(Version difference data)
══════
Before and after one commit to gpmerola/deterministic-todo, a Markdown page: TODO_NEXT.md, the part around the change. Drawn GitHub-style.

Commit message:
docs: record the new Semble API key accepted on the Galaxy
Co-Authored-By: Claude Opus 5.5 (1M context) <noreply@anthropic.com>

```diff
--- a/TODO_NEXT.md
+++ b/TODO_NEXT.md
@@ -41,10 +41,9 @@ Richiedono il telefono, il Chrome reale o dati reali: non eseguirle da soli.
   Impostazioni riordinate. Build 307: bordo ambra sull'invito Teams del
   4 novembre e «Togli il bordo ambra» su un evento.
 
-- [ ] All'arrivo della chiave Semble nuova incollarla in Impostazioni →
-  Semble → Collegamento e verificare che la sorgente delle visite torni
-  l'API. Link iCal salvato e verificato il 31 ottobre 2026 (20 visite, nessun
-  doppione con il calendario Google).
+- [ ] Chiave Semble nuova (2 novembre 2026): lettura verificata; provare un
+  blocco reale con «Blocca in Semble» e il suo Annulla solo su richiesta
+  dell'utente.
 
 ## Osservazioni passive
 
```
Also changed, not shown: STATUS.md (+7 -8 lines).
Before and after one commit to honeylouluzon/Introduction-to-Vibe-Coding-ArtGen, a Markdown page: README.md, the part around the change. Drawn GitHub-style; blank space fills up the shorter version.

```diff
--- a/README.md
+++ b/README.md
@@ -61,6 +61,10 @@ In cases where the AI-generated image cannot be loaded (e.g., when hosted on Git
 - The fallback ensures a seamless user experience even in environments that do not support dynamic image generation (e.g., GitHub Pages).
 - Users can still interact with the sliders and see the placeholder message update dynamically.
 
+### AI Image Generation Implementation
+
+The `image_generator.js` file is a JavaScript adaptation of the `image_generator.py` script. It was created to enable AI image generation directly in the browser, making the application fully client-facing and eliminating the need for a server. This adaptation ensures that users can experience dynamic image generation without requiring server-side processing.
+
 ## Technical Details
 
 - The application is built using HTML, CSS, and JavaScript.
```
══════
The records above are to be duplicated exactly, every one of them.

REPLY TO THE EXERCISE
Before and after one commit to gpmerola/deterministic-todo, a Markdown page: TODO_NEXT.md, the part around the change. Drawn GitHub-style.

Commit message:
docs: record the new Semble API key accepted on the Galaxy
Co-Authored-By: Claude Opus 5.5 (1M context) <noreply@anthropic.com>

```diff
--- a/TODO_NEXT.md
+++ b/TODO_NEXT.md
@@ -41,10 +41,9 @@ Richiedono il telefono, il Chrome reale o dati reali: non eseguirle da soli.
   Impostazioni riordinate. Build 307: bordo ambra sull'invito Teams del
   4 novembre e «Togli il bordo ambra» su un evento.
 
-- [ ] All'arrivo della chiave Semble nuova incollarla in Impostazioni →
-  Semble → Collegamento e verificare che la sorgente delle visite torni
-  l'API. Link iCal salvato e verificato il 31 ottobre 2026 (20 visite, nessun
-  doppione con il calendario Google).
+- [ ] Chiave Semble nuova (2 novembre 2026): lettura verificata; provare un
+  blocco reale con «Blocca in Semble» e il suo Annulla solo su richiesta
+  dell'utente.
 
 ## Osservazioni passive
 
```
Also changed, not shown: STATUS.md (+7 -8 lines).
Before and after one commit to honeylouluzon/Introduction-to-Vibe-Coding-ArtGen, a Markdown page: README.md, the part around the change. Drawn GitHub-style; blank space fills up the shorter version.

```diff
--- a/README.md
+++ b/README.md
@@ -61,6 +61,10 @@ In cases where the AI-generated image cannot be loaded (e.g., when hosted on Git
 - The fallback ensures a seamless user experience even in environments that do not support dynamic image generation (e.g., GitHub Pages).
 - Users can still interact with the sliders and see the placeholder message update dynamically.
 
+### AI Image Generation Implementation
+
+The `image_generator.js` file is a JavaScript adaptation of the `image_generator.py` script. It was created to enable AI image generation directly in the browser, making the application fully client-facing and eliminating the need for a server. This adaptation ensures that users can experience dynamic image generation without requiring server-side processing.
+
 ## Technical Details
 
 - The application is built using HTML, CSS, and JavaScript.
```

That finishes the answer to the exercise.